chances are you’re concerned about the dangerous path humanity is on. Continuing with business-as-usual means big trouble, now and for generations to come. In principle, we can still change course. But avoiding the worst and achieving the best of what’s possible at this point requires immediate and transformative action.
You may already be working — as teacher, researcher, activist, or some other kind of change agent — to help us transition toward a brighter future. Either way, you’re probably familiar with some of the difficulties of this work. How to coordinate so many different efforts? How to deal with conflicting values and goals? How to make change? Where to begin?
There’s no getting around it. The race to Transition is an Olympic-level challenge. And so far, we have not been up to the test.
There are several things holding us back, but at the heart of them are distorted views of ourselves, each other, and our place in the world.
Ultimately, our ability to guide socio-environmental change more intentionally in a positive direction depends on a better understanding of how reality works.
In short, we need new ways of seeing and being.
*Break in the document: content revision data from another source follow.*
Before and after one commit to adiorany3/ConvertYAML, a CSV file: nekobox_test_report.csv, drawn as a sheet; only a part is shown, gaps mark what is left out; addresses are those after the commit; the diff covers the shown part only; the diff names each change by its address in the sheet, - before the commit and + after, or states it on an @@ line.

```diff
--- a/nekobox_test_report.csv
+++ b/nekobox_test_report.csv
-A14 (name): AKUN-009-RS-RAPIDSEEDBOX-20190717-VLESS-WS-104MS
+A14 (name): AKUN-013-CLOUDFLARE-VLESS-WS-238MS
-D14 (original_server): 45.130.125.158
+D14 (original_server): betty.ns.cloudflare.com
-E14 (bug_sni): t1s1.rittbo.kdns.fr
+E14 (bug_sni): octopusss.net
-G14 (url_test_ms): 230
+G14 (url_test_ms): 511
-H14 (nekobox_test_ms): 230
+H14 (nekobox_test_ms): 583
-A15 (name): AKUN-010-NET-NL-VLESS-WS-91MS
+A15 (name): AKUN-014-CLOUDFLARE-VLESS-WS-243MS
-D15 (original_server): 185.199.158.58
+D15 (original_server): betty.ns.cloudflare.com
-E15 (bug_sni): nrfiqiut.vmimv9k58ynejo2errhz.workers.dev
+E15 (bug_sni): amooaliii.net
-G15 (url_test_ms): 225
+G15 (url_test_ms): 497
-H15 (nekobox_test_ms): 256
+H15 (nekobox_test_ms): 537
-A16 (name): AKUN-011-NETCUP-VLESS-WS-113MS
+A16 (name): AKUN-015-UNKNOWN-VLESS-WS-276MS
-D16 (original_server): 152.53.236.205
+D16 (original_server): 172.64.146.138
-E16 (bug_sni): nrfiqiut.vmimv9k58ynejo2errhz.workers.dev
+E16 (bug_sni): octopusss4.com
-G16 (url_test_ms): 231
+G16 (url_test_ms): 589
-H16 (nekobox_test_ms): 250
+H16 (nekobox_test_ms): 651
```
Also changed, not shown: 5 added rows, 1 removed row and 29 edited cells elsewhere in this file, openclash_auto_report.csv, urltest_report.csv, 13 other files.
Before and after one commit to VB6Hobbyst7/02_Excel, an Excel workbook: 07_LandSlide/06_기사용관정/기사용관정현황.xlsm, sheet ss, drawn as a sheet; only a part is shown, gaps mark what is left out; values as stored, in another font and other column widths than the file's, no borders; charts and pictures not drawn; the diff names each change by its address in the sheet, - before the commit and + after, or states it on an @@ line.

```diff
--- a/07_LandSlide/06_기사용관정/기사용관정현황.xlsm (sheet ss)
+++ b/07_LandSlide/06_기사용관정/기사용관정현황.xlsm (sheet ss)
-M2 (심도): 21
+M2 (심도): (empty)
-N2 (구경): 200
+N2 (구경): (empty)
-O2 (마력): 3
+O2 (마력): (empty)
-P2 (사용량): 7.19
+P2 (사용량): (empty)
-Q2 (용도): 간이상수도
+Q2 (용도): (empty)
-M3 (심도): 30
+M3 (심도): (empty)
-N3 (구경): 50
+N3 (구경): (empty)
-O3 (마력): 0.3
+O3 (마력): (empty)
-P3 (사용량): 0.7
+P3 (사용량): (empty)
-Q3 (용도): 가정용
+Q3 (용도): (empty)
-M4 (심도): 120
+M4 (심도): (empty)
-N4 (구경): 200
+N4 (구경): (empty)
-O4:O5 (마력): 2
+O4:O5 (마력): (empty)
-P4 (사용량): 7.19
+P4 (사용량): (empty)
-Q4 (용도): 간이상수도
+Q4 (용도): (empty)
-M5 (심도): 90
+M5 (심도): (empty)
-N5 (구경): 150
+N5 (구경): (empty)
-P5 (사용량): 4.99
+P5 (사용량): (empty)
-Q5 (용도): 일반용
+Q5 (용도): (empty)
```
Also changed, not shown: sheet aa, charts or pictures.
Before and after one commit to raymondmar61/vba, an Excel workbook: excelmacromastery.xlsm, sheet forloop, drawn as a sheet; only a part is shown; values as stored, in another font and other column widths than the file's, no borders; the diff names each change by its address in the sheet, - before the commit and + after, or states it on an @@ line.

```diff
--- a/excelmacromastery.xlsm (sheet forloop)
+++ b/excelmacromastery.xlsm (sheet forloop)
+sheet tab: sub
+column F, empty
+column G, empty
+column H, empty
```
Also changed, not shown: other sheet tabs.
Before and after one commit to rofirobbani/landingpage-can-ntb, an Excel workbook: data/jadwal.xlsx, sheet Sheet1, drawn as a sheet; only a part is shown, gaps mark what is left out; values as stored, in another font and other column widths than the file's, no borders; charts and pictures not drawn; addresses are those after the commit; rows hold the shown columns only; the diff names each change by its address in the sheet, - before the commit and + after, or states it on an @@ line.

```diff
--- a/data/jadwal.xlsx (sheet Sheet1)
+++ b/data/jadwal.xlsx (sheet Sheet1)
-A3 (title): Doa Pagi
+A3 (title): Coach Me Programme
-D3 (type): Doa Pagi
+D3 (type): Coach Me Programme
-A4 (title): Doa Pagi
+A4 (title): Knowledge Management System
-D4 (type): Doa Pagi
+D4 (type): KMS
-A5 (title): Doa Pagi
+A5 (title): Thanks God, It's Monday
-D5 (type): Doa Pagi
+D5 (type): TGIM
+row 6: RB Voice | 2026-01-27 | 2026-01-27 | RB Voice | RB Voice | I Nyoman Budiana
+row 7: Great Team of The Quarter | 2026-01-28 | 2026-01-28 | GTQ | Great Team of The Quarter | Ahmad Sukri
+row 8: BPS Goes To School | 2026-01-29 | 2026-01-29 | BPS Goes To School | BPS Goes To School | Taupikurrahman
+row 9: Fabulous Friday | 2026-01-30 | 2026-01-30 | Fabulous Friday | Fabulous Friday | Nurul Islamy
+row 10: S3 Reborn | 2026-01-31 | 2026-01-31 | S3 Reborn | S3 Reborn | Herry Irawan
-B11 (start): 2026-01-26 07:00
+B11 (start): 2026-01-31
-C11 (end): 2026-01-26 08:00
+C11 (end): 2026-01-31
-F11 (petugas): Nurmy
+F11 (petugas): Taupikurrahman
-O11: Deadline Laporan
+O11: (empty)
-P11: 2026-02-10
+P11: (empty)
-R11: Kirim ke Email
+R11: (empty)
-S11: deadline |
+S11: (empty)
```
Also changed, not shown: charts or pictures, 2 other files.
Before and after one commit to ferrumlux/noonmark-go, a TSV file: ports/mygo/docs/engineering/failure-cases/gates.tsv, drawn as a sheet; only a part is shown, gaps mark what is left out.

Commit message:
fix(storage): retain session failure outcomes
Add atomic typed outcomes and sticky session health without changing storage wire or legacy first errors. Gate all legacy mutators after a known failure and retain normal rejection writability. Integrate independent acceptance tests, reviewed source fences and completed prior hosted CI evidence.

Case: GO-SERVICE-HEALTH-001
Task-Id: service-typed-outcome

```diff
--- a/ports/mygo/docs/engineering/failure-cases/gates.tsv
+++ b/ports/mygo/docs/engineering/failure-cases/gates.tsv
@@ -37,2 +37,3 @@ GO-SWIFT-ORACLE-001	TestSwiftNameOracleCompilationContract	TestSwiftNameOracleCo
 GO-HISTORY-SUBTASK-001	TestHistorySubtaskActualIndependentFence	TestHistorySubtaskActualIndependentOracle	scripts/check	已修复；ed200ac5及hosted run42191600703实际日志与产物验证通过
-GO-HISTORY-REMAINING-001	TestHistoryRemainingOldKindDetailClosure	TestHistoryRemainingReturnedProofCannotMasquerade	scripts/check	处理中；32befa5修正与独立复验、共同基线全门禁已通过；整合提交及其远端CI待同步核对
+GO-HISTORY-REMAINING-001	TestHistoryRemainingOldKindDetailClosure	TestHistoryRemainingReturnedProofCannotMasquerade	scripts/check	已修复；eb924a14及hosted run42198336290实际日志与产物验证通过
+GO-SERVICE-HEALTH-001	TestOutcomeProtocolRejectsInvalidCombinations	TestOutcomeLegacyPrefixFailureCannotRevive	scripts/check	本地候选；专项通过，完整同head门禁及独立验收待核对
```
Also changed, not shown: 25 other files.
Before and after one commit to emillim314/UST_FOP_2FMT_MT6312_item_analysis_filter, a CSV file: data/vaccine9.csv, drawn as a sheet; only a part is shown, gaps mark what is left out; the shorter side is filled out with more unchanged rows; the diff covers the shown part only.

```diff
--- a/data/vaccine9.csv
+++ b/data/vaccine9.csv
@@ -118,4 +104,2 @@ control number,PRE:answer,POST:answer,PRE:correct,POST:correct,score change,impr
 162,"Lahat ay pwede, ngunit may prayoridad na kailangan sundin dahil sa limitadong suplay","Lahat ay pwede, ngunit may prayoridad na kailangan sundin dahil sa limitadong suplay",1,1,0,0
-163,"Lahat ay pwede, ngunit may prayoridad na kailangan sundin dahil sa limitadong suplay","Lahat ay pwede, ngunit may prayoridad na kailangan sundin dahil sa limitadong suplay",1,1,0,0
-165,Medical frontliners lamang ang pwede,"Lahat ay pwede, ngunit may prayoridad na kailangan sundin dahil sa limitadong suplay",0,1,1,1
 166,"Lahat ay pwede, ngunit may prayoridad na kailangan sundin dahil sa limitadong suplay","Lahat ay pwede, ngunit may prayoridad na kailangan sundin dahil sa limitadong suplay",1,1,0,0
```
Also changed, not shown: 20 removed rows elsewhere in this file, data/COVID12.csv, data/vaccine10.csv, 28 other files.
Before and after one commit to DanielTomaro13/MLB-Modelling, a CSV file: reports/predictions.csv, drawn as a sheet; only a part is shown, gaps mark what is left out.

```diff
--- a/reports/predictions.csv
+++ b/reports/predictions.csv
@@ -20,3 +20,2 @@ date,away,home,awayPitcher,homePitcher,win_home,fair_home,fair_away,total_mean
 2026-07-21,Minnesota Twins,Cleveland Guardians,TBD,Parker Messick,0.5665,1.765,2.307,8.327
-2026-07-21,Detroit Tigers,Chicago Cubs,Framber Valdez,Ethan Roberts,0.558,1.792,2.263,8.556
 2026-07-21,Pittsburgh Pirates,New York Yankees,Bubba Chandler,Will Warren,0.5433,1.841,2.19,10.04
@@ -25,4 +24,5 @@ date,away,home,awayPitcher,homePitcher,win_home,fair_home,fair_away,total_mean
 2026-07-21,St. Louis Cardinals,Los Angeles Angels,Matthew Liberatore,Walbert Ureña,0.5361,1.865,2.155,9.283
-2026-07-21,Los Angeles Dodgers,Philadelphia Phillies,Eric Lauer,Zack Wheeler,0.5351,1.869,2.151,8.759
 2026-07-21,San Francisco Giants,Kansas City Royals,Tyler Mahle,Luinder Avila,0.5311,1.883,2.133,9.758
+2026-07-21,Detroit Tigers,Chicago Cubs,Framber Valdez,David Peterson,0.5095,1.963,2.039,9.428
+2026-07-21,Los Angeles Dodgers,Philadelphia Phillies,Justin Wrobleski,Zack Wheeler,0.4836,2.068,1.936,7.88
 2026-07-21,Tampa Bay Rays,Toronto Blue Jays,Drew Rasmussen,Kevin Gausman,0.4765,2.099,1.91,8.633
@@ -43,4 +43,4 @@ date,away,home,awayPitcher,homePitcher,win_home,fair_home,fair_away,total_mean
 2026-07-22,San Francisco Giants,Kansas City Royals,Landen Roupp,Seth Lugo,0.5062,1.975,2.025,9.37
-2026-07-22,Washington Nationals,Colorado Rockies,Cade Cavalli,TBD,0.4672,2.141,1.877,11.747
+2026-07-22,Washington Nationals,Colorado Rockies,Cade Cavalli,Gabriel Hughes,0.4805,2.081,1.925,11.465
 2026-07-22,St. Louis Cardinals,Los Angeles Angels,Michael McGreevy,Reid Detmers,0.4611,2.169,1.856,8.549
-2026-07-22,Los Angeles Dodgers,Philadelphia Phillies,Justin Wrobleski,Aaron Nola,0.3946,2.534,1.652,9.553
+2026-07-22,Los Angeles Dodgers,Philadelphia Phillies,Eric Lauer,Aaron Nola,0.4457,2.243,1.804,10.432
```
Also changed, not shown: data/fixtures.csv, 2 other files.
This blog is meant to help.
Informed by more than 20 years as an interdisciplinary teacher-scholar in sociology and environmental studies, and by my recent book, Beyond the Knowledge Crisis, “Getting to Know Reality” strikes at the root of our crises: the problematic paradigms shaping the systems within which we operate and through which we impact the world and its inhabitants.
In it you’ll find mind-shifting insights, along with resources to help you develop, use, and share them in practical ways to:
- Guide class development and day-to-day planning
- Facilitate collaboration across disciplines
- Inform socio-environmental research
- Highlight entry points of action for positive change
- Cultivate a sense of orientation in an otherwise disorienting world
- And more
Although changing how we think may seem insignificant in the face of the massive challenges we face, “paradigm shift,” it is widely agreed, is the foundation on which any hope of a successful Transition rests.
So, if you’d like to better understand what changing the paradigm actually means, or you want to be part of making it happen, or you could just use a little help navigating the interdisciplinary tangle of socio-environmental studies (or all of the above) then this blog is for you.